In a Twitter announcement, Hedera confirmed an exploit in its mainnet, leading to a loss of liquidity tokens. However, the firm noted the exploit did not impact its consensus layer.
Network exploitation is among the challenges of many crypto projects, with DeFi protocols recording the highest hack incidents since 2021. The latest exploit is that of Hedera, a decentralized, open-source, proof-of-stake public ledger.
Hedera Discloses Details of Mainnet Exploit
Hadera is the firm behind distributed ledger Hedera Hashgraph. In the latest hack, the attackers exploited the Smart Contract service code of its mainnet and transferred service tokens from user accounts to their accounts.
The hackers targeted liquidity pool accounts on multiple decentralized exchanges (DEXs) that use Uniswap V2-derived contract codes, including Pangolin Hedera, SaucerSwap Labs, and HeliSwap DEX. The announcement explained that the criminals moved the stolen tokens to the Hshport Network Bridge.
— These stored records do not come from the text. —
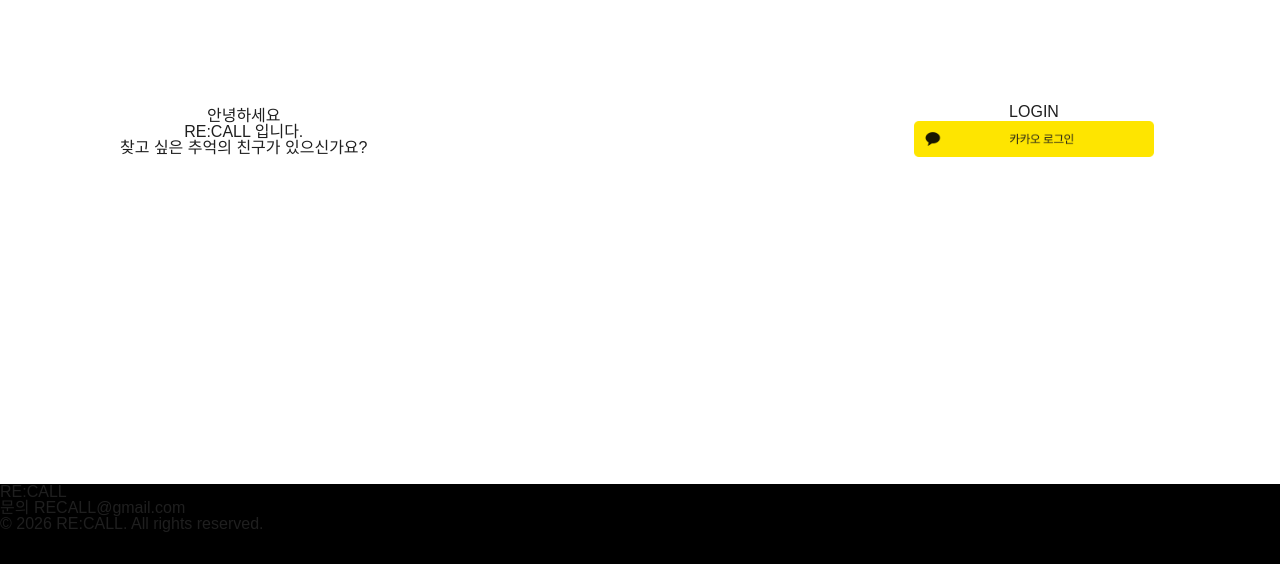
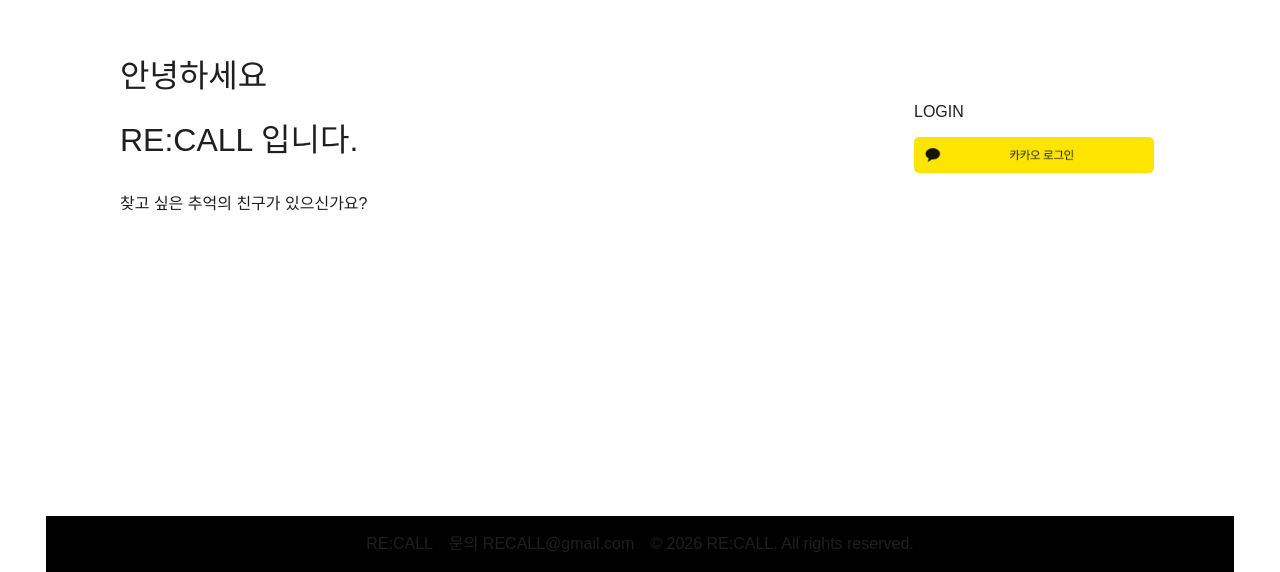
Before and after one commit to sw-2-2/recall-frontend, a React (Vite) app: page / in a window 1280 px wide. Shown: the part 236-808 px from the top of the page. Built offline with nearby package versions, Linux system fonts and the light colour scheme.

Commit message:
style: 푸터 css 변경

```diff
--- a/src/App.tsx
+++ b/src/App.tsx
@@ -20,13 +20,13 @@ function App() {
 
       <Routes>
         <Route path="/" element={<LoginPage />} />
-        {/* <Route path="/schools" element={<SchoolListPage />} />
+        {/* <Route path="/schools" element={<SchoolListPage />} /> */}
         <Route path="/profile" element={<ProfilePage />} />
-        <Route path="/alumni" element={<AlumniListPage />} />
-        <Route path="*" element={<Navigate to="/" replace />} /> */}
+        {/* <Route path="/alumni" element={<AlumniListPage />} /> */}
+        {/* <Route path="*" element={<Navigate to="/" replace />} /> */}
       </Routes>
 
-      <PageFooter></PageFooter>
+      <PageFooter />
     </div>
   )
 }
--- a/src/components/styles/PageFooter.module.css
+++ b/src/components/styles/PageFooter.module.css
@@ -1,7 +1,11 @@
 .footer {
     background-color: black;
-    width : 100%;
-    height: 10vh;
-    bottom: 0px;
-    position: absolute;
+    width: 100%;
+    max-width: 71.25rem;
+    margin: 0 auto;
+    padding: 1.25rem 1.5rem;
+    display: flex;
+    align-items: center;
+    justify-content: center;
+    gap: 1rem;
 }
--- a/src/pages/LoginPage.tsx
+++ b/src/pages/LoginPage.tsx
@@ -7,12 +7,12 @@ function LoginPage() {
     <section>
       <div className={style.LoginPageBasic}>
         <div className={style.LoginPageText}>
-          <h1>안녕하세요</h1>
-          <h2>RE:CALL 입니다.</h2>
-          <p>찾고 싶은 추억의 친구가 있으신가요?</p>
+          <div>안녕하세요</div>
+          <div>RE:CALL 입니다.</div>
+          <p style={{fontSize:'16px'}}>찾고 싶은 추억의 친구가 있으신가요?</p>
         </div>
-        <div className={style.LoginButton}>
-          <div>LOGIN</div>
+        <div>
+          <div className={style.LoginButton}>LOGIN</div><br/>
           <button type="button">
             <img src={kakaoLoginImg} />
           </button>
--- a/src/pages/styles/LoginPage.module.css
+++ b/src/pages/styles/LoginPage.module.css
@@ -2,7 +2,7 @@ section {
     display: flex;
     justify-content: center;
     align-items: center;
-    height: 92vh;
+    height: 94vh;
 
 }
 
@@ -15,7 +15,7 @@ img {
 }
 
 .LoginPageBasic {
-    width: 130vh;
+    width: 90%;
     margin: 0 auto;
     max-width: 130vh;
     height: 100%;
@@ -27,6 +27,13 @@ img {
     justify-content: space-between;
 }
 
-.LoginPageText {}
+.LoginPageText {
+    font-size: 32px;
+    line-height: 200%;
+    text-align: left;
+}
 
-.LoginButton {}
+.LoginButton {
+    text-align: left;
+    padding-left: 6px;
+}
```
Also changed, not shown: src/pages/styles/ProfilePage.module.css (added).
However, the bridge operators detected the unusual activity and took swift action to disable it.
Hedera further noted that it worked with the community, including HBAR Foundation, Swirlds Labs, Pangolin Hedera, Lime Chain HQ, SaucerSwap Labs, and HeliSwap DEX, to investigate the attack. The firm also employed measures to prevent hackers from stealing more tokens. On March 9, the network turned off mainnet proxies, restricting access to the network.
Hedera’s announcement also revealed that the team identified the root cause of the attack and is working to provide a solution. When they find a solution, Council members will sign transactions to authorize a new code deployment on the mainnet to remove the vulnerability.
The protocol noted that the mainnet proxies would come on after eliminating the problem, allowing usual activities to resume on the network.
Recent Hack Incident Dents Hedera Network’s Milestone
While explaining the method used by the hackers and the possible solutions to the issue, Hedera failed to disclose the number of tokens the hackers stole. As a Twitter user commented, the blockchain appeared very secure, but the recent attack revealed the opposite.
The network previously upgraded its network to convert Ethereum Virtual Machine (EVM) compatible Smart Contract code to the Hedera Token Service (HTS). This process partly involves decompiling Ethereum contract bytecode to the HTS, where the Hedera-based DEX SaucerSwap thinks the hack vector emanated. But the Twitter post did not confirm the source of the vulnerability.
After turning off the network proxies, the Hedera team suggested that token holders check the balances on their account and EVM address on hashscan.io to ensure funds are intact.
Meanwhile, the HBAR price has declined 8.5% over the past 24 hours and trades at $0.05721. The price decline is not just due to the latest attack but also the ongoing market-wide downturn.
However, the total value locked on SaucerSwap dropped by 30%, falling from $20.7 million to $14.58 million over the last 24 hours.
The decline in total value locked suggests many token holders quickly withdrew their funds after the initial discussion regarding a potential hack exploit. The incident has dented the blockchain’s recent milestone after its mainnet hit 5 billion transactions.
Featured image from Pixabay and chart from Tradingview.com